Organizations growing in size and expanding their enterprise architectures consisting of various applications or services to conduct day-to-day business will encounter certain issues during their growth process. In the end, this leads to a significant problem regarding enterprise applications and information silos because some applications are not designed to interact with each other in any way.
The solution to this lack of communication between the organization applications is Enterprise Application Integration (EAI). This solution can establish a middleware framework where enterprise applications can 'talk' freely between each other even though the technology stack is different without significant changes to the applications themselves, also increasing the data availability and the scalability.
Data Integration: Make sure that data sent from one application is available and synchronized throughout the entire organization in each database or application that is 'interested' in those information pieces.
Vendor Independence: By moving the business rules and policies customization from the enterprise application to the middleware framework, the dependence on individual software vendors can be minimized and increase the scalability and Integration of new vendors/enterprise applications.

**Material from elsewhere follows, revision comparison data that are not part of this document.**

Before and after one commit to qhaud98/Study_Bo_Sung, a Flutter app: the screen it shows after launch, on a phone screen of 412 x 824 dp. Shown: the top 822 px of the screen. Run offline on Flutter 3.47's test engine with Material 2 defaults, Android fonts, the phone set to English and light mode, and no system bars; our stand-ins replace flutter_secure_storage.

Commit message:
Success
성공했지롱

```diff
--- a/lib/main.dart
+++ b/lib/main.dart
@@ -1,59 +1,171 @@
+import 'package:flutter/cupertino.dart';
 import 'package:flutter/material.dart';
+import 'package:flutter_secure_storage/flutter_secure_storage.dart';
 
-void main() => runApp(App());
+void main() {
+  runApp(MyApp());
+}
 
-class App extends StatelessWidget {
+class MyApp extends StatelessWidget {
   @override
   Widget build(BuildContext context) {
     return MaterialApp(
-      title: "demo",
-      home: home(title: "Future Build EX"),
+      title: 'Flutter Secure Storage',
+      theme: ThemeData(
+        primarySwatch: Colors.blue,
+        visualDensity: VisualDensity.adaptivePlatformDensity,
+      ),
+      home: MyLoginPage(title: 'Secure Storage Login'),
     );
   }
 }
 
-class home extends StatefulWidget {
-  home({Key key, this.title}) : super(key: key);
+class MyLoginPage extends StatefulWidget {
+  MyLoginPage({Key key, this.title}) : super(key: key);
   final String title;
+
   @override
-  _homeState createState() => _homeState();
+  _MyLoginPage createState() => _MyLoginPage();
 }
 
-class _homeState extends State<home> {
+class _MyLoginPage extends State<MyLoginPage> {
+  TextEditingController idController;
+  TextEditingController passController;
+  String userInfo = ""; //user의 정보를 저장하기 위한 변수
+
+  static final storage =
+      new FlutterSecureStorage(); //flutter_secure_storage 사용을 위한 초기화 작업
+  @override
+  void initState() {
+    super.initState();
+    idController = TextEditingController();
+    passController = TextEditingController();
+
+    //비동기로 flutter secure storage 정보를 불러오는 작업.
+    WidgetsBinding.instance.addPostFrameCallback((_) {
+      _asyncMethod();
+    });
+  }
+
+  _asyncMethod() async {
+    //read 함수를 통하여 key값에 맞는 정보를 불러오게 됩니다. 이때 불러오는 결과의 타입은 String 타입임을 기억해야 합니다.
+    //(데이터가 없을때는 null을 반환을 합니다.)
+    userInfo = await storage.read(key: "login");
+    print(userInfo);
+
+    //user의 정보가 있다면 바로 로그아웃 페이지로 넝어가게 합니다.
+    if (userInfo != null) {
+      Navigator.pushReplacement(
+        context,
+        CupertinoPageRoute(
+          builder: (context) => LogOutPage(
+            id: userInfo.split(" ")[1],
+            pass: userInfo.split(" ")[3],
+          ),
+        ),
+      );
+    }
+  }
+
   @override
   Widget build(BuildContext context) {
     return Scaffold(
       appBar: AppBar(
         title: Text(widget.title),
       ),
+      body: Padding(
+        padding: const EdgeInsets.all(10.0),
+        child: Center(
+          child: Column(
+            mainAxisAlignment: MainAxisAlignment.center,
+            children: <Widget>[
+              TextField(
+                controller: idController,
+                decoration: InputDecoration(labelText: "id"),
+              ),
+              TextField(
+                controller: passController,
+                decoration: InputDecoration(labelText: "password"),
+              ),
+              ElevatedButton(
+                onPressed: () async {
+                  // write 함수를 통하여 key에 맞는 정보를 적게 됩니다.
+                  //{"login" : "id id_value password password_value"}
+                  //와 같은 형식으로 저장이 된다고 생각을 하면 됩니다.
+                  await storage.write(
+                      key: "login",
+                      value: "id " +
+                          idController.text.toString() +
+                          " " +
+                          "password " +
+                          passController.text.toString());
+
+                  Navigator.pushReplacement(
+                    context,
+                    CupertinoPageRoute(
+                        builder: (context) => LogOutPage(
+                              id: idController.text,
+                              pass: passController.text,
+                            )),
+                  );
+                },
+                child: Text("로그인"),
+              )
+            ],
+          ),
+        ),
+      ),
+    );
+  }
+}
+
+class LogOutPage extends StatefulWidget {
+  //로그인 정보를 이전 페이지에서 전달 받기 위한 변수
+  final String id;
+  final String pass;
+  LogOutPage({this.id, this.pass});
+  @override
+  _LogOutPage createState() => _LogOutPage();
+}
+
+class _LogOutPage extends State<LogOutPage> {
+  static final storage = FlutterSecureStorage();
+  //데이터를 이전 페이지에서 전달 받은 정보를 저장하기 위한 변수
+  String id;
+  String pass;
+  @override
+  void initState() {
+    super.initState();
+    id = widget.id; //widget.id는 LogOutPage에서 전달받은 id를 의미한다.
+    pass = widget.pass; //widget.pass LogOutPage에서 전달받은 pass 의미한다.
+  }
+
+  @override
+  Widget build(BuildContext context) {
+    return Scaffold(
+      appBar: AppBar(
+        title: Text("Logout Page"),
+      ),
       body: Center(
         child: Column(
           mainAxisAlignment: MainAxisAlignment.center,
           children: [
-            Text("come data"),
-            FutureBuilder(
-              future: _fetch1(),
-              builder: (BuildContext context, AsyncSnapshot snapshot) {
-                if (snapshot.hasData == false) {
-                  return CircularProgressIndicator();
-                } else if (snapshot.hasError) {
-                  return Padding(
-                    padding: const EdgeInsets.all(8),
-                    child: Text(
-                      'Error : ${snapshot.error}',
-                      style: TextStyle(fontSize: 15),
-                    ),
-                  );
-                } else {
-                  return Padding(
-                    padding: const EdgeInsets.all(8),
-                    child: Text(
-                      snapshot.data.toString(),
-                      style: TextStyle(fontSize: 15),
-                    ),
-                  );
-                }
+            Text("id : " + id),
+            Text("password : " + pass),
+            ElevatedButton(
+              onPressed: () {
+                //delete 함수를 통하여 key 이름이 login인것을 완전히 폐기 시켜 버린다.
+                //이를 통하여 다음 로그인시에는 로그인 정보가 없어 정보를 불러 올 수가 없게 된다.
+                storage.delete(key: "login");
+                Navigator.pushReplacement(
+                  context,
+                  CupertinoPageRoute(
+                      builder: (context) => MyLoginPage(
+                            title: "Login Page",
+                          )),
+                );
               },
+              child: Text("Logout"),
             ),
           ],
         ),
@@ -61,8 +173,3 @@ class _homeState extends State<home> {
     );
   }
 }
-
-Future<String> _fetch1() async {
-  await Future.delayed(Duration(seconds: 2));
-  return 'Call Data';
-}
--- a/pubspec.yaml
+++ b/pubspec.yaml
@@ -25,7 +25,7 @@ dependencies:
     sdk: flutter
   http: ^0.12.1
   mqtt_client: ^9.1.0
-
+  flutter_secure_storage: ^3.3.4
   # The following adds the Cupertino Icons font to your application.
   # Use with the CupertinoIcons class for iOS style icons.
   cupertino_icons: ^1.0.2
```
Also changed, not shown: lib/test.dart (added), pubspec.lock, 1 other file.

Common Interfacing: Have a single/central graphical user interface that can connect and gather pieces of information from different enterprise applications and databases instead of having one GUI per application. This helps to have a better overview of the whole process/implementation.
Point-to-Point Integration: this is the initial application integration consisting in extracting data from one application, applying business rules, changing the format if needed, and posting it to another application. This can be used when a small number of applications need to be integrated into each other. As this number increases, it becomes difficult and less efficient to be implemented.
Hub-and-Spoke Integration: it is using a centralized hub that captures the messages coming from applications, applies data logic, and decides where it should be sent further, eliminating the need for individual implementation between each pair of applications, but human intervention is still needed in routing the messages to the correct application
Bus Integration: it is based on hub-and-spoke Integration, but the strength is that it runs without human interference based on a set of defined rules which allows any application to send and receive data by applying the business rules and policies on flowing the data between applications.
Middleware: depending on the organization's need, there might be database middleware, application server middleware, message-oriented middleware, or other types. This topology is used to facilitate communication and data transfer through a distributed group of applications, simplifying the synchronization of messages across different platforms.
Microservices: This is the most recent architecture used for cloud-based applications, which ensures data availability, scalability, and integrity to various destinations via APIs.
The first thing that may come to everyone's mind taking into consideration this kind of architecture using a central engine is the fact that there is a single point of failure, as all the messages between the applications are passing through it.
In addition to this, being the central engine, it can become a bottleneck for messages due to multiple applications passing the messages to the same point, each consuming a certain amount of resources. So there is also a need for specific resources on the system where the Integration stands.
Also, there might be the case that various systems that should be linked together reside on different operating systems, involving other technologies from different vendors, or even legacy systems that might be outdated and no longer supported.
With the growth of your organization, having an Enterprise Application Integration platform is indicated and should be taken into consideration.
It changes the organization's way of doing business, which is why advantages and disadvantages should be analyzed very well. Still, the outcome is a simpler and more organized topology that can be scaled more efficiently. Also, it fits more in large organizations with multiple different technologies and systems that need to be interconnected.
If you're interested in finding out what mindit.io can do for you and your business, drop us a line right here.